In October 1949 the paper reported that it had been accepted into the Catholic School Press Association “with a rating of First Honors, the second highest classification for High School newspapers. The rating was based on all of last year’s monthly publications, and a separate award, Second Honors, was given to The Last Roundup.”
In March 1950 The Roundup sponsored two writing contests. The first was an essay over the topic: The Catholic Answer to Communism. The students could research the topic to ready themselves for the contest but bring no source work with them to the library after school when the event was held. The winners would be recognized at graduation. The second contest was to write an original short story. The winner received $5.00 and had his story published in The Last Roundup. The banquet was held at Italian Village on May 4.
In 1952 – 1953 The Roundup was almost shut down for lack of funds. The Ministers Diary of September 1952 notes the decision that “In view of the Bishop’s attitude concerning interference of the selling of advertising in High School Papers with His Diocesan newspaper advertising, the printing of the Roundup will be discontinued, and a Ditto Edition of several pages will appear at intervals.”
Fortunately, a group of mothers held a series of Bingo parties to raise funds. The short story contest continued. The requirements were: “The story must be original and its length must be five hundred to fifteen hundred words. Stories that are typewritten must be double spaced on regular typewriting paper, and handwritten copies must be done neatly in ink.”
The paper had two moderators this year, Mr. C. E. Johnson, S. J. and Mr. J. L. Vessels, S. J., one to deal with the financial problems and one to oversee the production. They announced an English essay contest over the life of St. Francis Xavier, What Does It Profit? 46 boys entered.
The Province Prefect report in 1954 noted that the paper “is financed by sponsors, since advertising in school papers is not countenanced in Dallas. The article are well written and have the spontaneity and freshness of the student-writers who produce them.”
The 1955 yearbook, under the direction of Mr. Earl Johnson, S. J., became the first hardcover yearbook. The Province Prefect report noted: “This year for the first time the school will produce a yearbook, instead of the ‘Final Roundup.’ It is understood that the yearbook can be produced as cheaply as the booklet that the school formerly published. The difference is in that the yearbook will be done by offset process, whereas in the booklet it was necessary to use cuts and regular printing. The plan is good. But as the school grows larger there be a tendency to let the yearbook become an expensive operation. I think that this should be guarded against.”
In 1956 – 1957 the staff was split into two groups, one for The Roundup and one for The Last Roundup.

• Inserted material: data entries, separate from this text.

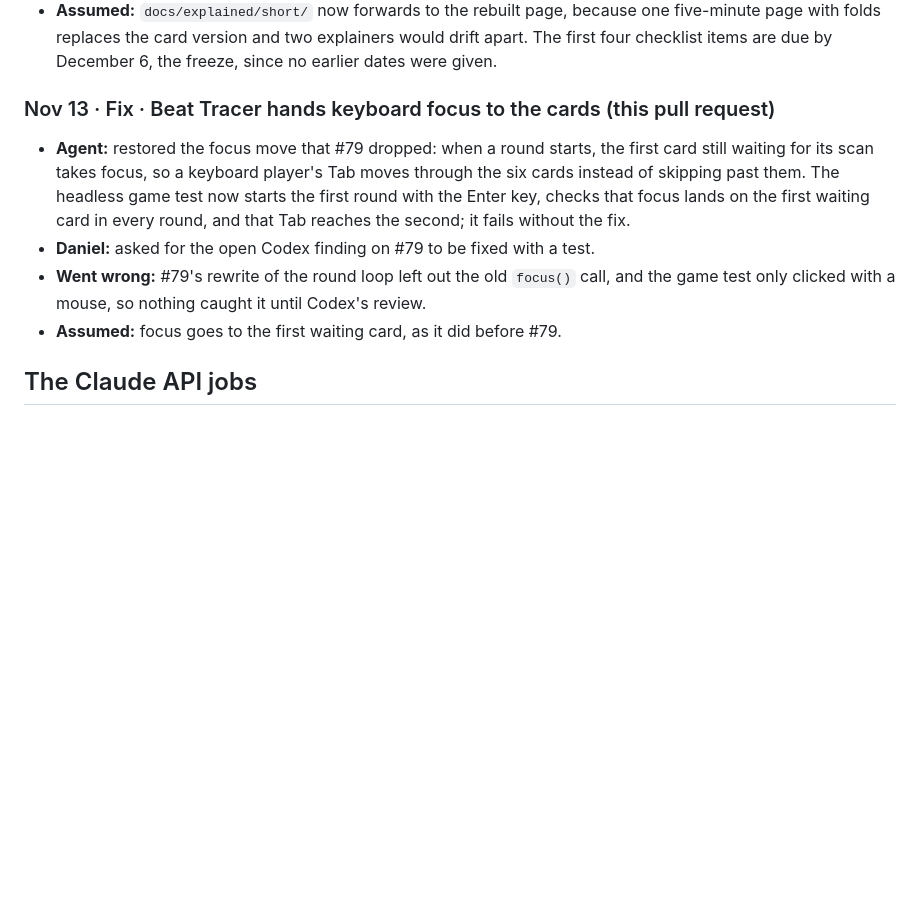
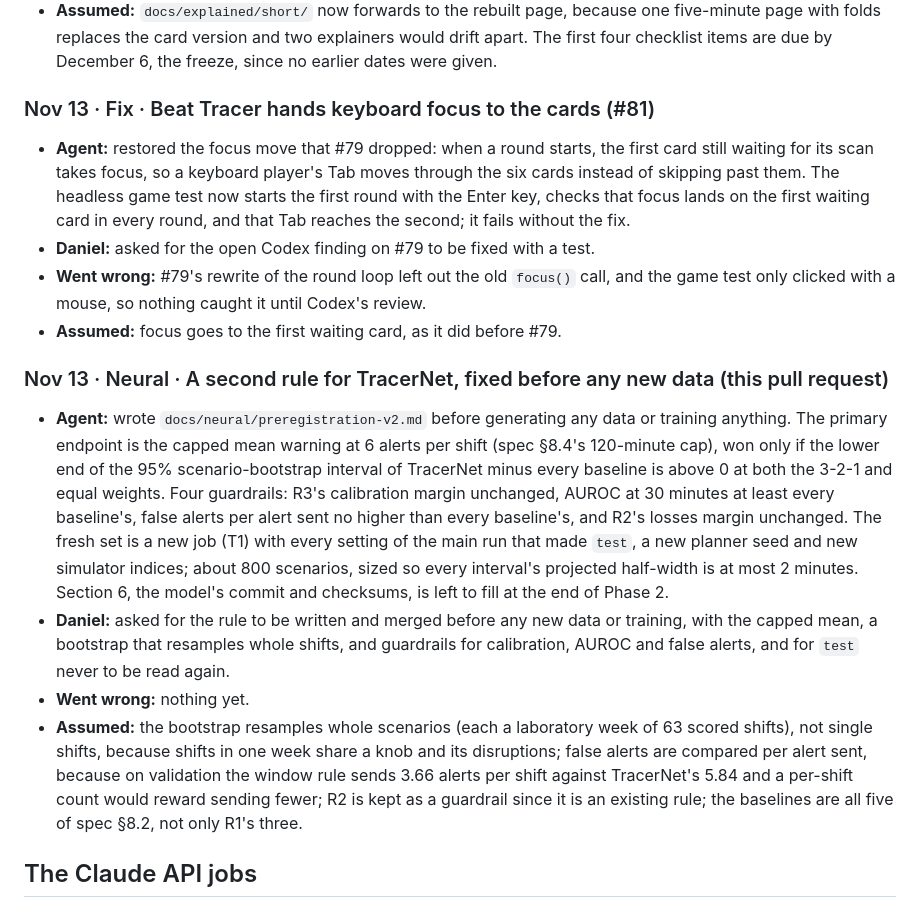
Before and after one commit to scalinity/Tracer, a Markdown page: docs/ai-teaming-log.md, the part around the change. GitHub-like rendering; blank space fills up the shorter version.

```diff
--- a/docs/ai-teaming-log.md
+++ b/docs/ai-teaming-log.md
@@ -546,12 +546,19 @@ The history holds the design documents, system map and milestone submissions (Oc
 - **Went wrong:** on a phone the run-of-show table squeezed each part's name into three or four lines; below 560 px each row now stacks, time and owner over the part.
 - **Assumed:** `docs/explained/short/` now forwards to the rebuilt page, because one five-minute page with folds replaces the card version and two explainers would drift apart. The first four checklist items are due by December 6, the freeze, since no earlier dates were given.
 
-### Nov 13 · Fix · Beat Tracer hands keyboard focus to the cards (this pull request)
+### Nov 13 · Fix · Beat Tracer hands keyboard focus to the cards (#81)
 
 - **Agent:** restored the focus move that #79 dropped: when a round starts, the first card still waiting for its scan takes focus, so a keyboard player's Tab moves through the six cards instead of skipping past them. The headless game test now starts the first round with the Enter key, checks that focus lands on the first waiting card in every round, and that Tab reaches the second; it fails without the fix.
 - **Daniel:** asked for the open Codex finding on #79 to be fixed with a test.
 - **Went wrong:** #79's rewrite of the round loop left out the old `focus()` call, and the game test only clicked with a mouse, so nothing caught it until Codex's review.
 - **Assumed:** focus goes to the first waiting card, as it did before #79.
+
+### Nov 13 · Neural · A second rule for TracerNet, fixed before any new data (this pull request)
+
+- **Agent:** wrote `docs/neural/preregistration-v2.md` before generating any data or training anything. The primary endpoint is the capped mean warning at 6 alerts per shift (spec §8.4's 120-minute cap), won only if the lower end of the 95% scenario-bootstrap interval of TracerNet minus every baseline is above 0 at both the 3-2-1 and equal weights. Four guardrails: R3's calibration margin unchanged, AUROC at 30 minutes at least every baseline's, false alerts per alert sent no higher than every baseline's, and R2's losses margin unchanged. The fresh set is a new job (T1) with every setting of the main run that made `test`, a new planner seed and new simulator indices; about 800 scenarios, sized so every interval's projected half-width is at most 2 minutes. Section 6, the model's commit and checksums, is left to fill at the end of Phase 2.
+- **Daniel:** asked for the rule to be written and merged before any new data or training, with the capped mean, a bootstrap that resamples whole shifts, and guardrails for calibration, AUROC and false alerts, and for `test` never to be read again.
+- **Went wrong:** nothing yet.
+- **Assumed:** the bootstrap resamples whole scenarios (each a laboratory week of 63 scored shifts), not single shifts, because shifts in one week share a knob and its disruptions; false alerts are compared per alert sent, because on validation the window rule sends 3.66 alerts per shift against TracerNet's 5.84 and a per-shift count would reward sending fewer; R2 is kept as a guardrail since it is an existing rule; the baselines are all five of spec §8.2, not only R1's three.
 
 ## The Claude API jobs
 
```
Also changed, not shown: docs/neural/preregistration-v2.md (added, +140 -0 lines).
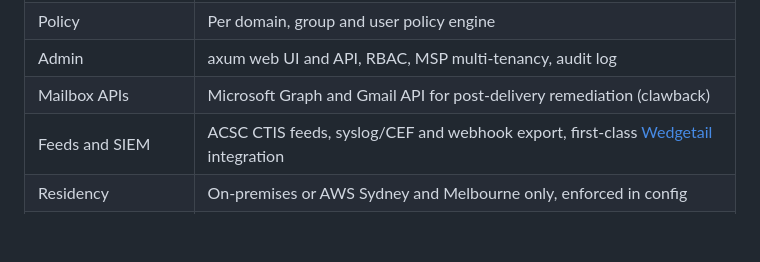
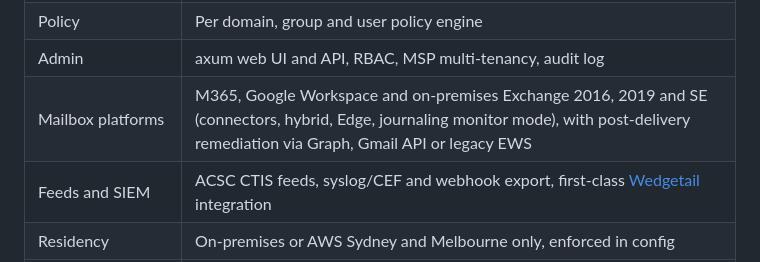
Before and after one commit to jusso-dev/currawong, a Markdown page: README.md, the part around the change. GitHub-like rendering; blank space fills up the shorter version.

Commit message:
README: on-premises Exchange support

```diff
--- a/README.md
+++ b/README.md
@@ -27,7 +27,7 @@ It runs as a VM, a container or an appliance image. Think FortiMail, Proofpoint
 | Quarantine | Quarantine store, user digests, release workflow |
 | Policy | Per domain, group and user policy engine |
 | Admin | axum web UI and API, RBAC, MSP multi-tenancy, audit log |
-| Mailbox APIs | Microsoft Graph and Gmail API for post-delivery remediation (clawback) |
+| Mailbox platforms | M365, Google Workspace and on-premises Exchange 2016, 2019 and SE (connectors, hybrid, Edge, journaling monitor mode), with post-delivery remediation via Graph, Gmail API or legacy EWS |
 | Feeds and SIEM | ACSC CTIS feeds, syslog/CEF and webhook export, first-class [Wedgetail](https://github.com/yumaitau/wedgetail) integration |
 | Residency | On-premises or AWS Sydney and Melbourne only, enforced in config |
 | Hardening | Sandboxed parser processes, cargo-fuzz targets, memory and size limits |
```
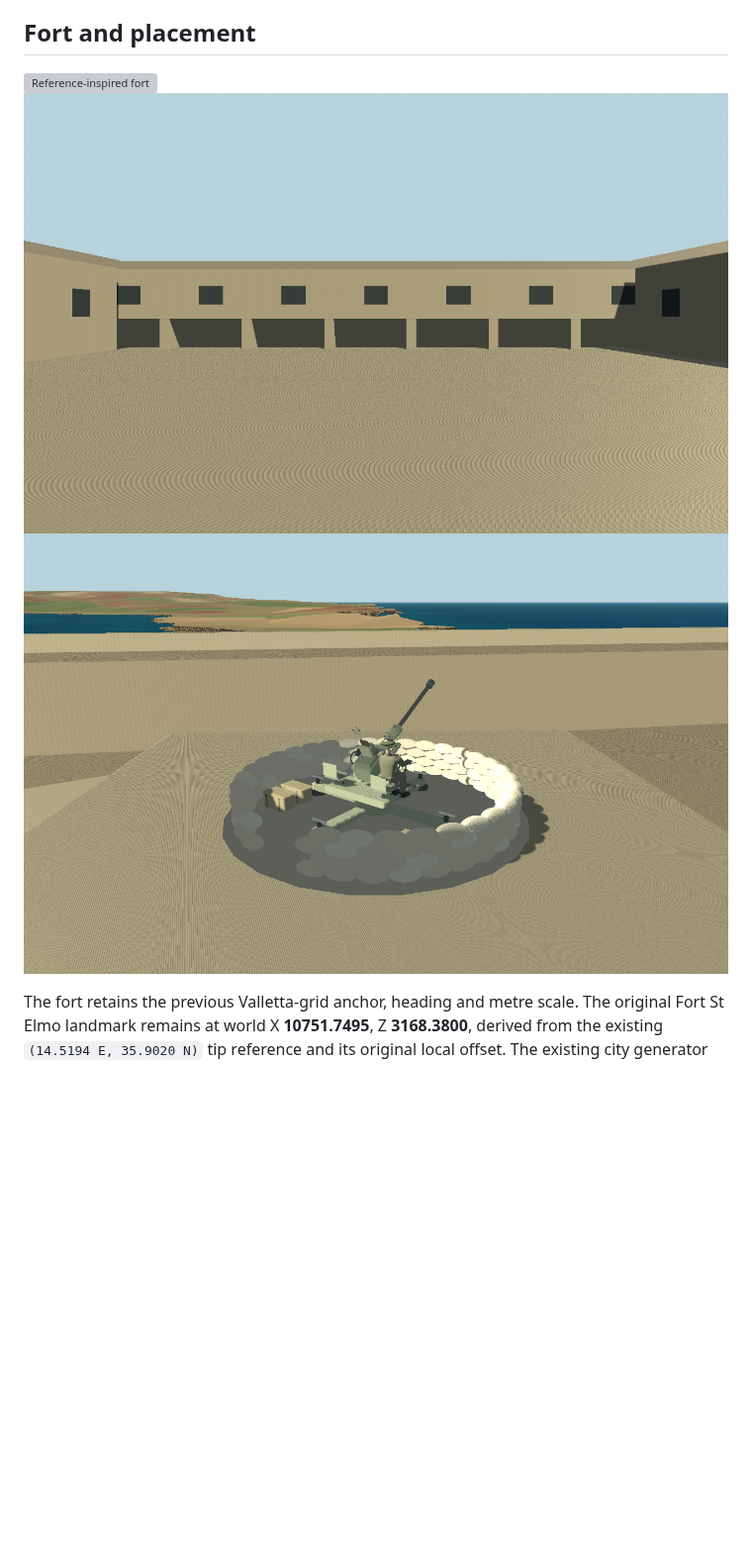
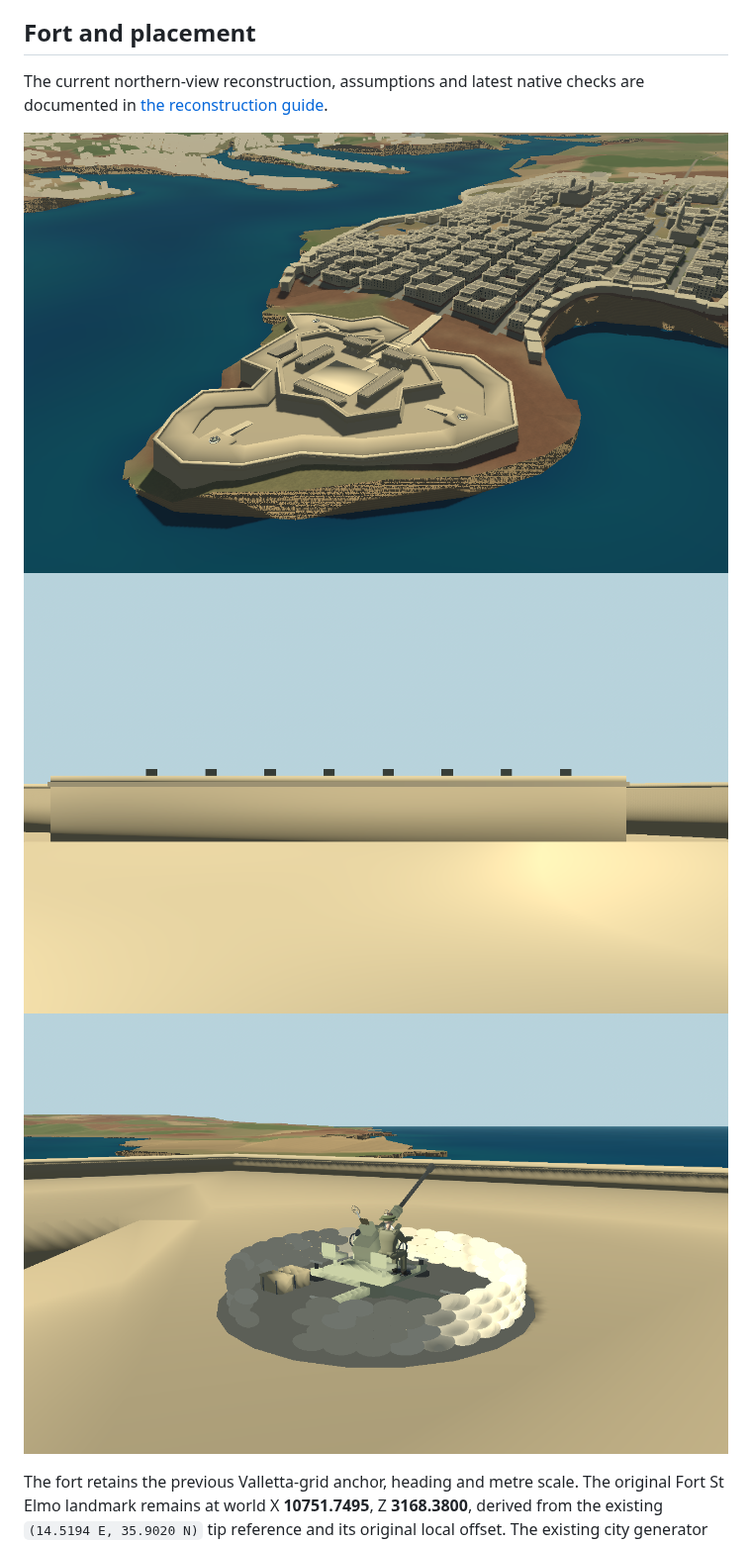
Before and after one commit to zelenski3398/codexproj1, a Markdown page: docs/st-elmo-battery.md, the part around one of its changes. Shown at 99% size. Rendered like a GitHub page; pictures changed too: docs/previews/st-elmo-bofors.png, docs/previews/st-elmo-courtyard.png, docs/previews/st-elmo-north-reference.png (added); blank space fills up the shorter version; grey boxes are pictures that could not be loaded.

```diff
--- a/docs/st-elmo-battery.md
+++ b/docs/st-elmo-battery.md
@@ -45,7 +45,9 @@ the player. Existing gun health persists through mounting and travel.
 
 ## Fort and placement
 
-![Reference-inspired fort](previews/st-elmo-overview.png)
+The current northern-view reconstruction, assumptions and latest native checks are documented in [the reconstruction guide](st-elmo-reconstruction.md).
+
+![North-side reference view](previews/st-elmo-north-reference.png)
 ![Walkable courtyard and open portico](previews/st-elmo-courtyard.png)
 ![Reused light emplacement with seated operator](previews/st-elmo-bofors.png)
 
```
Also changed, not shown: other parts of docs/st-elmo-battery.md (+5 -1 lines), README.md (+1 -1 lines), docs/st-elmo-reconstruction.md (added, +62 -0 lines), docs/previews/st-elmo-south-overview.png (added), 9 other files.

The March 8, 1957, Roundup reported extensively about the paper’s history and behind the scenes work. Under the direction of Mr. Richard W. McGowan, S. J., the newspaper returned “to newsprint in eight pages. This change enables The Roundup both to give a more current coverage of the news and to publish more pictures.”
According to the news coverage, McGowan would often claim in a stern and forbidding voice: “This is absolutely the last paper I’m going to put out. If those editors want to put out another one, it’s up to them . . . don’t expect me to do all the work again.” However, as time passed between editions McGowan regained his good humor and helped.
At this time The Roundup sent copies to many places across the city, state, country, and world. “In Dallas the Roundup [sic] is sent to most of the public high schools, to all the pastors and parish schools, to the Texas Catholic, the Chancelory, and the Public Library.”
It went to all Texas schools, both Catholic and non-Catholic, with which the school played football. It was mailed to all the Jesuit High Schools, to many Jesuit houses, and to priests who had served at Jesuit Dallas. In addition, it was mailed to Jesuits overseas, from Belgium, Ceylon, Cuba, Rome and Spain. Special “couriers” brought the paper to the local girls schools.
The 1957 Last Roundup, under the direction of Mr. R. Miller S. J. and Tracy Johnson as editor-in-chief, debuted a padded cover which would remain for some time. It sold for $4.00 with a $2.00 deposit. As the March 8, 1957 edition explains, “The sponsor drive this year is limited to Roundup and Las Roundup members. This drive will pay for the Roundup during the year . . . which is currently being distributed free, and will also help pay expenses on the Last Roundup. Each member’s quota is $100.00.”
The 1957 banquet was held at Donlen’s restaurant on Sunday, April 21. The staff was noted not only for the more frequent coverage but also for distributing the paper free since it was supported by profits from the yearbook. One speaker, graduate Mr. Burns and a former staff member noted that reporting and writing would help the students throughout their lives. “He said the ability of a person to express himself and his ideas would always . . . mark him as a learned man” (The Roundup May 1957).
All this work demanded workers, and the editor issued a passionate plea for more staff: “Five hundred students, all taking English four years, and thirty-five put out the school paper.”
Sources: The Principal’s and Minister’s Diaries, The Province Prefect Annual Report 1953, The Mothers’s Club Scrapbooks, and the student school newspaper, The Roundup)